Task statement: Whenever a line below holds the word "should", count it once; report the total and nothing else.

** Opening Source records block **

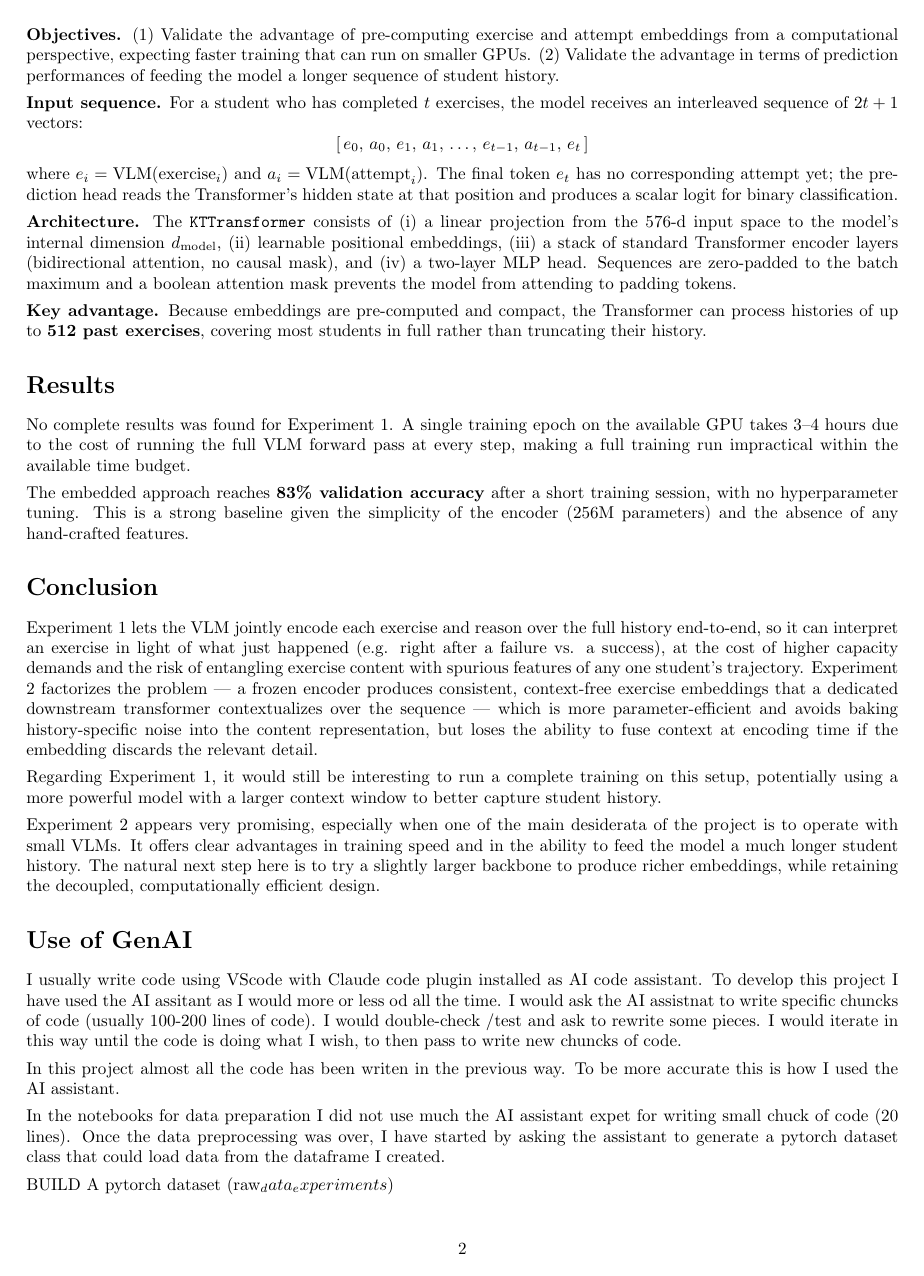
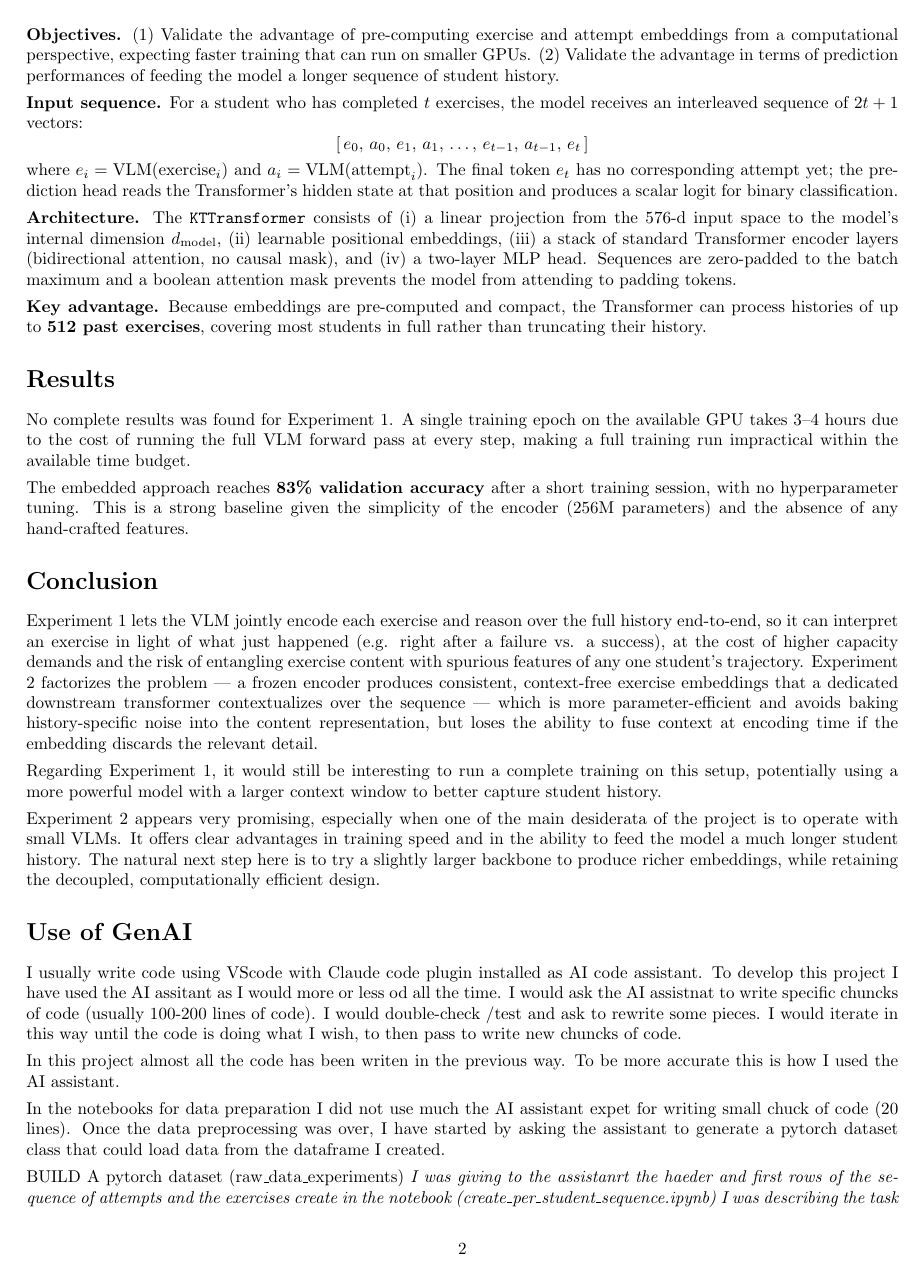
Before and after one commit to montoneguglielmo/student-kt-vlm, a LaTeX document (report/technical_report.tex): page 2 of 3. The pictures show the PDF file report/technical_report.pdf that the author committed with the source.

Commit message:
small fixes

```diff
--- a/report/technical_report.tex
+++ b/report/technical_report.tex
@@ -134,42 +134,41 @@ To be more accurate this is how I used the AI assistant.
 In the notebooks for data preparation I did not use much the AI assistant expet for writing small chuck of code (20 lines).
 Once the data preprocessing was over, I have started by asking the assistant to generate a pytorch dataset class that could load data from the dataframe I created.
 
-BUILD A pytorch dataset (raw_data_experiments)
-\textit{I was giving to the assistanrt the haeder and first rows of the sequence of attempts and the exercises create in the notebook (create_per_student_sequence.ipynb)
+BUILD A pytorch dataset (raw\_data\_experiments)
+\begin{itshape}I was giving to the assistanrt the haeder and first rows of the sequence of attempts and
+the exercises create in the notebook (create\_per\_student\_sequence.ipynb)
 I was describing the task to the assistant in this way:
 Can you write a PyTorch Dataset class for knowledge tracing that produces VLM-ready inputs?
-sequences.parquet — per-student chronological attempt history, each attempt containing exercise_id, data_correct,...
-exercises.parquet — per-exercise metadata.
-A screenshot PNG per exercise at DATASET/data/screenshots/compressed/<source>/<exercise_id>.png
+sequences.parquet, per-student chronological attempt history, each attempt containing exercise\_id, data\_correct,...
+exercises.parquet,  per-exercise metadata.
+A screenshot PNG per exercise at DATASET/data/screenshots/compressed/exercise-id.png
 
 To obtain a training you should:
 Pick a random split point t in a student's history.
 The input should be the history up to time t plus the text description and screenshot of exercise t+1.
 The target should be the success/failure of exercise t+1.
-Target should be used as input to a very small Hugging Face VLM (SmolVLM-256M-Instruct)}
+Target should be used as input to a very small Hugging Face VLM (SmolVLM-256M-Instruct)\end{itshape}
 
-After this I had a few iteration to ask to have parameters to cut the student history and I reviewed the outcome of the code (see notebook tests/data_processing_test.py)
+After this I had a few iteration to ask to have parameters to cut the student history and I reviewed the outcome of the code (see notebook tests/data\_processing\_test.py)
 I did something similar for the second experiment.
 
-BUILD A pytorch dataset (embedded_experiments)
+BUILD A pytorch dataset (embedded\_experiments)
 \textit{I would like some help in writing a pytorch dataset class.
 The class will receive as input a pandas file with 2 columns: 1) Student history 2) Student scores
-The student history columns contains embedding of the exercises perfgomed and info around the attempt. The exercises and the attempts descriptions are represented in vetors of the same size D, in a list: history  = [exercise_1, attempt_1, ..., exercise_n, attempt_n]
-The scores are true or false: scores = [score_1, ..., score_n]
-I would like the get_item to randomly select a point in history (t), return all the exercise and the attampt done before and the score of the time t.
-history = [exercise_1, attempt_1, ..., exercise_t] score = score_t}
+The student history columns contains embedding of the exercises perfgomed and info around the attempt. The exercises and the attempts descriptions are represented in vetors of the same size D, in a list: history  = [exercise\_1, attempt\_1, ..., exercise\_n, attempt\_n]
+The scores are true or false: scores = [score\_1, ..., score\_n]
+I would like the get\_item to randomly select a point in history (t), return all the exercise and the attampt done before and the score of the time t.
+history = [exercise\_1, attempt\_1, ..., exercise\_t] score = score\_t}
 
-Going back to the experiment raw_data_experiment, after I had a good working dataset class, I would ask the AI assistant to build a model
+Going back to the experiment raw\_data\_experiment, after I had a good working dataset class, I would ask the AI assistant to build a model
 
 BUILD A MODEL:
-\textit{
-Can you write me a pytorch model that add to the last layer of the VLM HuggingFaceTB/SmolVLM-256M-Instruct a liner layer?
+\begin{itshape}Can you write me a pytorch model that add to the last layer of the VLM HuggingFaceTB/SmolVLM-256M-Instruct a liner layer?
 I would like you to use the transformer class to load the vlm.
-The linear layer should receive as input the pooling of the last layer of the VLM, the pooling should return the embedding of the last token.
-}
+The linear layer should receive as input the pooling of the last layer of the VLM, the pooling should return the embedding of the last token.\end{itshape}
 
 After I validated that the code was repspeciting what I have asked. In this case I notice that the VLM was not frozen when the model class was initialize,
-so the code was not setting required_grad = False for the params of the VLM. So I asked the assistant to do so.
+so the code was not setting required\_grad = False for the params of the VLM. So I asked the assistant to do so.
 
 After that I was giving to the AI assistant the model.py and ask to modify the code so that I could tune the entire VLM with LORA.
 
```
Also changed, not shown: report/technical_report.pdf.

** Closing Source records block **

Your solution: 7